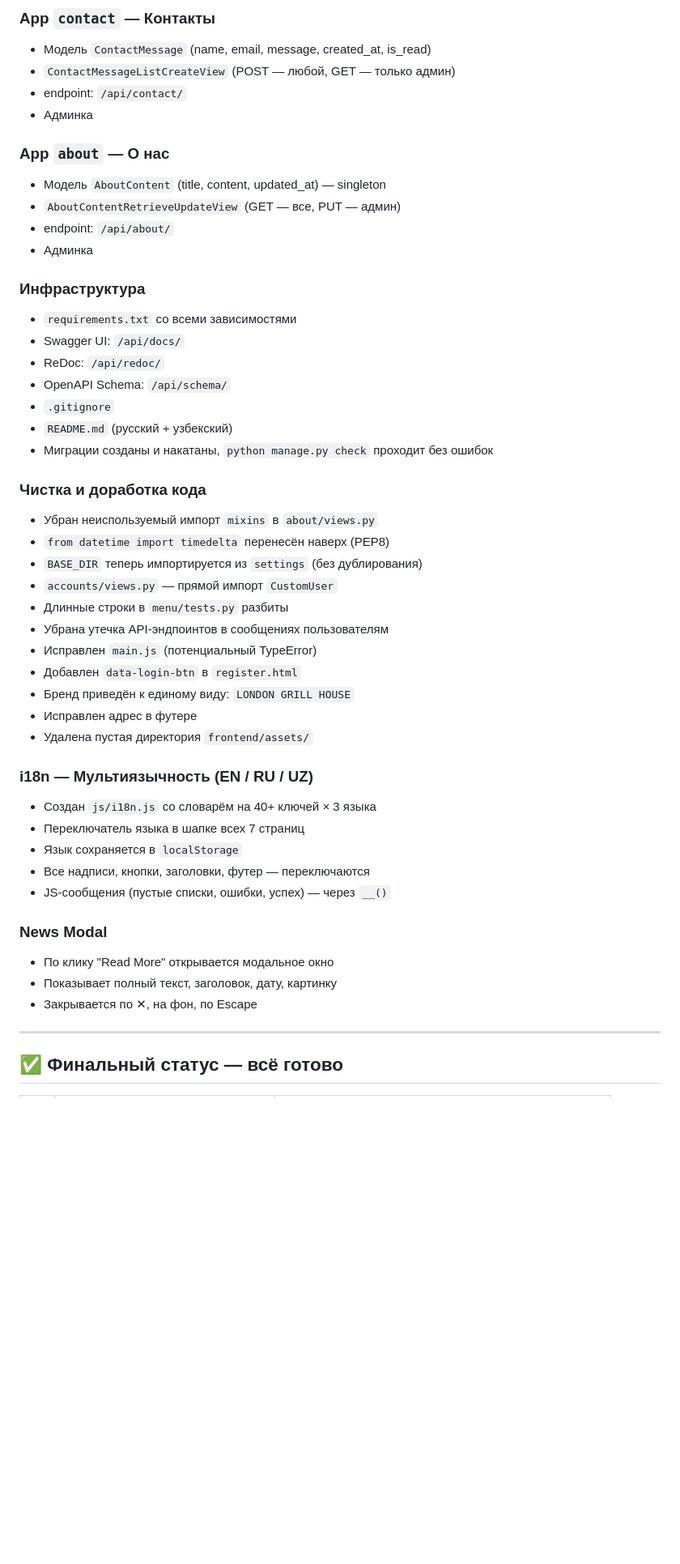
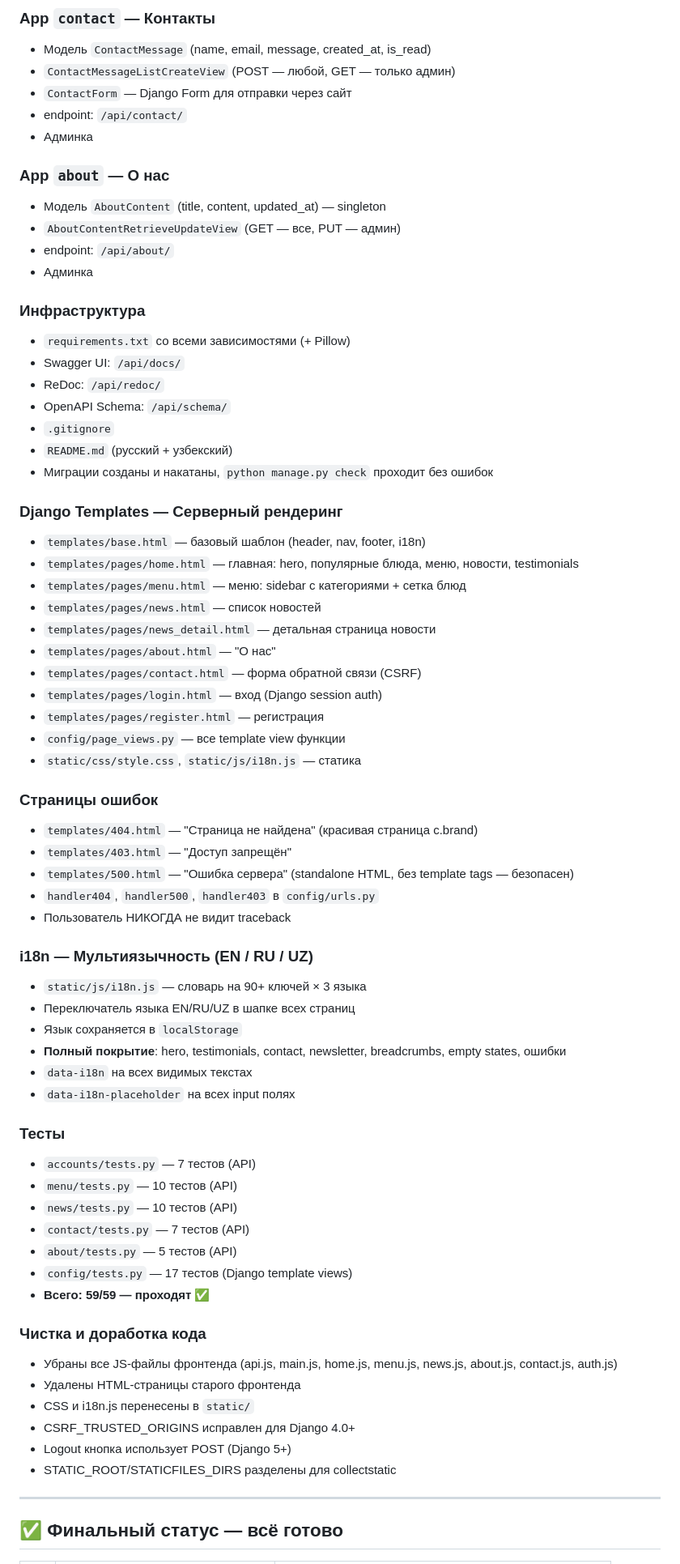
Before and after one commit to madsaomi/exam_project, a Markdown page: TASKS.md, the part around one of its changes. Shown at 81% size. Drawn GitHub-style; blank space fills up the shorter version.

```diff
--- a/TASKS.md
+++ b/TASKS.md
@@ -39,6 +40,7 @@
 ### App `contact` — Контакты
 - Модель `ContactMessage` (name, email, message, created_at, is_read)
 - `ContactMessageListCreateView` (POST — любой, GET — только админ)
+- `ContactForm` — Django Form для отправки через сайт
 - endpoint: `/api/contact/`
 - Админка
 
@@ -49,7 +51,7 @@
 - Админка
 
 ### Инфраструктура
-- `requirements.txt` со всеми зависимостями
+- `requirements.txt` со всеми зависимостями (+ Pillow)
 - Swagger UI: `/api/docs/`
 - ReDoc: `/api/redoc/`
 - OpenAPI Schema: `/api/schema/`
@@ -57,30 +59,50 @@
 - `README.md` (русский + узбекский)
 - Миграции созданы и накатаны, `python manage.py check` проходит без ошибок
 
-### Чистка и доработка кода
-- Убран неиспользуемый импорт `mixins` в `about/views.py`
-- `from datetime import timedelta` перенесён наверх (PEP8)
-- `BASE_DIR` теперь импортируется из `settings` (без дублирования)
-- `accounts/views.py` — прямой импорт `CustomUser`
-- Длинные строки в `menu/tests.py` разбиты
-- Убрана утечка API-эндпоинтов в сообщениях пользователям
-- Исправлен `main.js` (потенциальный TypeError)
-- Добавлен `data-login-btn` в `register.html`
-- Бренд приведён к единому виду: `LONDON GRILL HOUSE`
-- Исправлен адрес в футере
-- Удалена пустая директория `frontend/assets/`
+### Django Templates — Серверный рендеринг
+- `templates/base.html` — базовый шаблон (header, nav, footer, i18n)
+- `templates/pages/home.html` — главная: hero, популярные блюда, меню, новости, testimonials
+- `templates/pages/menu.html` — меню: sidebar с категориями + сетка блюд
+- `templates/pages/news.html` — список новостей
+- `templates/pages/news_detail.html` — детальная страница новости
+- `templates/pages/about.html` — "О нас"
+- `templates/pages/contact.html` — форма обратной связи (CSRF)
+- `templates/pages/login.html` — вход (Django session auth)
+- `templates/pages/register.html` — регистрация
+- `config/page_views.py` — все template view функции
+- `static/css/style.css`, `static/js/i18n.js` — статика
+
+### Страницы ошибок
+- `templates/404.html` — "Страница не найдена" (красивая страница с.brand)
+- `templates/403.html` — "Доступ запрещён"
+- `templates/500.html` — "Ошибка сервера" (standalone HTML, без template tags — безопасен)
+- `handler404`, `handler500`, `handler403` в `config/urls.py`
+- Пользователь НИКОГДА не видит traceback
 
 ### i18n — Мультиязычность (EN / RU / UZ)
-- Создан `js/i18n.js` со словарём на 40+ ключей × 3 языка
-- Переключатель языка в шапке всех 7 страниц
+- `static/js/i18n.js` — словарь на 90+ ключей × 3 языка
+- Переключатель языка EN/RU/UZ в шапке всех страниц
 - Язык сохраняется в `localStorage`
-- Все надписи, кнопки, заголовки, футер — переключаются
-- JS-сообщения (пустые списки, ошибки, успех) — через `__()`
+- **Полный покрытие**: hero, testimonials, contact, newsletter, breadcrumbs, empty states, ошибки
+- `data-i18n` на всех видимых текстах
+- `data-i18n-placeholder` на всех input полях
 
-### News Modal
-- По клику "Read More" открывается модальное окно
-- Показывает полный текст, заголовок, дату, картинку
-- Закрывается по ✕, на фон, по Escape
+### Тесты
+- `accounts/tests.py` — 7 тестов (API)
+- `menu/tests.py` — 10 тестов (API)
+- `news/tests.py` — 10 тестов (API)
+- `contact/tests.py` — 7 тестов (API)
+- `about/tests.py` — 5 тестов (API)
+- `config/tests.py` — 17 тестов (Django template views)
+- **Всего: 59/59 — проходят ✅**
+
+### Чистка и доработка кода
+- Убраны все JS-файлы фронтенда (api.js, main.js, home.js, menu.js, news.js, about.js, contact.js, auth.js)
+- Удалены HTML-страницы старого фронтенда
+- CSS и i18n.js перенесены в `static/`
+- CSRF_TRUSTED_ORIGINS исправлен для Django 4.0+
+- Logout кнопка использует POST (Django 5+)
+- STATIC_ROOT/STATICFILES_DIRS разделены для collectstatic
 
 ---
 
```
Also changed, not shown: other parts of TASKS.md (+69 -70 lines).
□ □ □ □ □ □ □
§ What you should do: Please copy out each line of the listing above that contains the string "pages".

§ Your response:
+- `templates/pages/home.html` — главная: hero, популярные блюда, меню, новости, testimonials
+- `templates/pages/menu.html` — меню: sidebar с категориями + сетка блюд
+- `templates/pages/news.html` — список новостей
+- `templates/pages/news_detail.html` — детальная страница новости
+- `templates/pages/about.html` — "О нас"
+- `templates/pages/contact.html` — форма обратной связи (CSRF)
+- `templates/pages/login.html` — вход (Django session auth)
+- `templates/pages/register.html` — регистрация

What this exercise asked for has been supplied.